Quantum dots are one of the most promising technologies in microelectronics – the so-called fragments of semiconductors or conductors, so tiny that the movement of charges in them is severely limited, allowing quantum effects to manifest themselves.

This makes it possible, for example, to precisely control the energy transition levels of the electrons and the wavelength of the photons they emit when moving from one group to another.

From the same quantum dots, it is possible to obtain bright sources of the desired color by only slightly changing the size and shape of the crystal.

This ability makes them so attractive for a range of applications – from displays to solar panels to biomedicine and fuel quality control.

However, it is necessary to obtain quantum dots, as a rule, from heavy metals like lead and cadmium, which are toxic to nature and the human body. Nanometer-sized particles then allow them to spread quickly, potentially making them even more dangerous.
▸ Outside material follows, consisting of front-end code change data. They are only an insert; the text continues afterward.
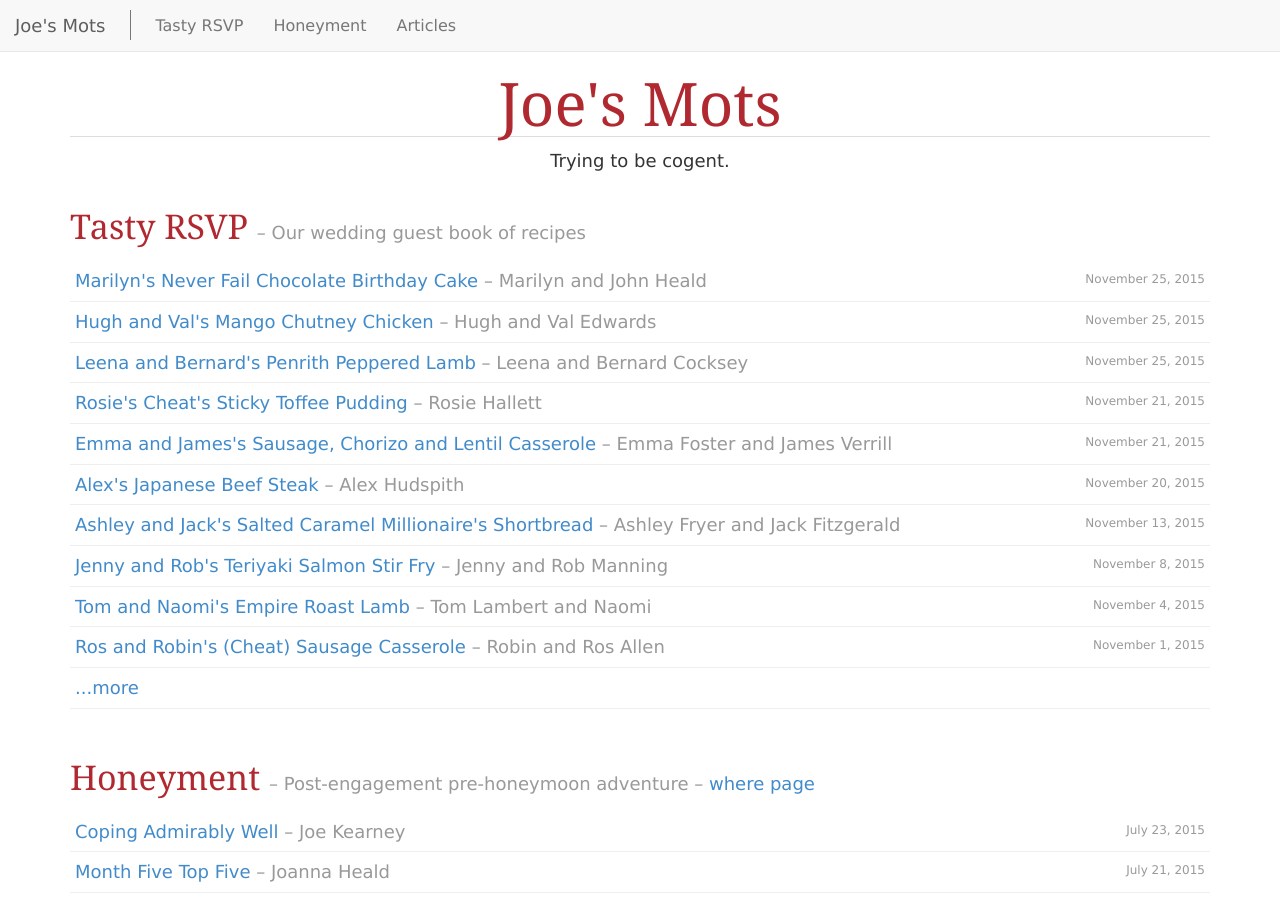
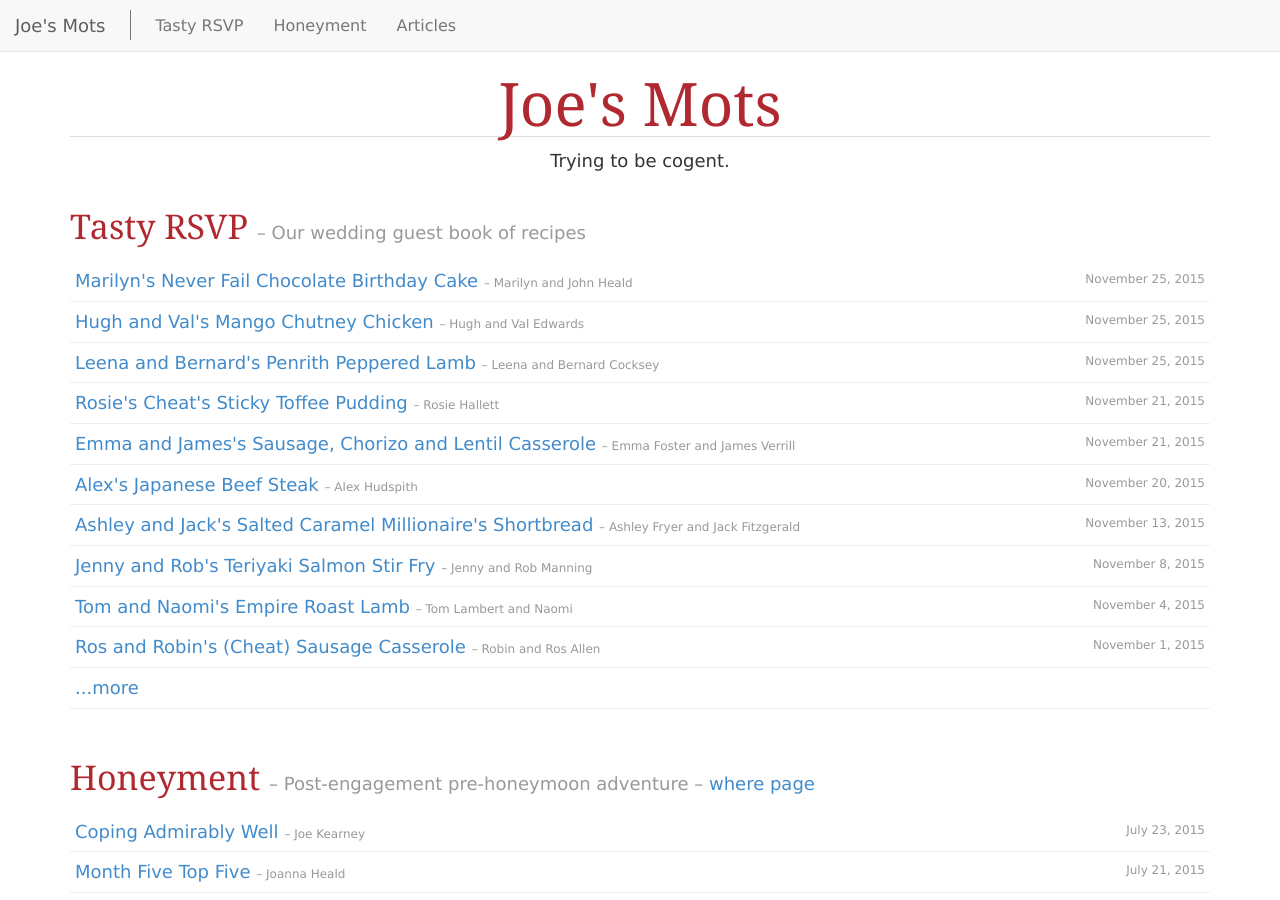
Before and after one commit to joekearney/joekearney.github.io, a Jekyll site: the page built from index.html, in a window 1280 px wide and 900 px high. Built offline with Jekyll 4.4.1, drawn with Linux system fonts in a browser that asks for light colours; some web fonts are replaced.

Commit message:
formatting for author in short-toc

```diff
--- a/_includes/short-toc-by-tag.html
+++ b/_includes/short-toc-by-tag.html
@@ -33,7 +33,7 @@
             {% endif %}
             {% if include.showAuthor == "true" %}
               {% assign authorArray = post.author | join: "|" | split: "|" %}
-              <span class="post-description"> &ndash; {{ authorArray | array_to_sentence_string }}</span>
+              <span class="post-author"> &ndash; {{ authorArray | array_to_sentence_string }}</span>
             {% endif %}
           </li>
         {% else %}
```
Therefore, scientists at the University of Hiroshima in Japan turned to a greener source of quantum dots—semiconducting silicon made from agricultural waste. Their work is described in an article published in the journal ACS Sustainable Chemistry & Engineering.

Professor Kenichi Saitow and his colleagues used rice husks that were ground and burned to remove all organic matter and produce silica powder (accounting for about 20 percent of the weight of the entire husk).

The dioxide was reduced to atomic silicon, further purified, and a powder with a particle size of about three nanometers was obtained.

After additional chemical treatment, silicon quantum dots were obtained from them, capable of producing stable radiation in the orange-red range with more than 20 percent efficiency.

According to Japanese scientists, this is the first example of obtaining “environmentally friendly” quantum dots from rice husks – waste that is massively generated in agriculture and which so far has to be either thrown away or simply burned.

The authors are confident that they will be able to scale the technology for mass production, and the non-toxicity of silicon quantum dots will allow them to find the broadest possible application.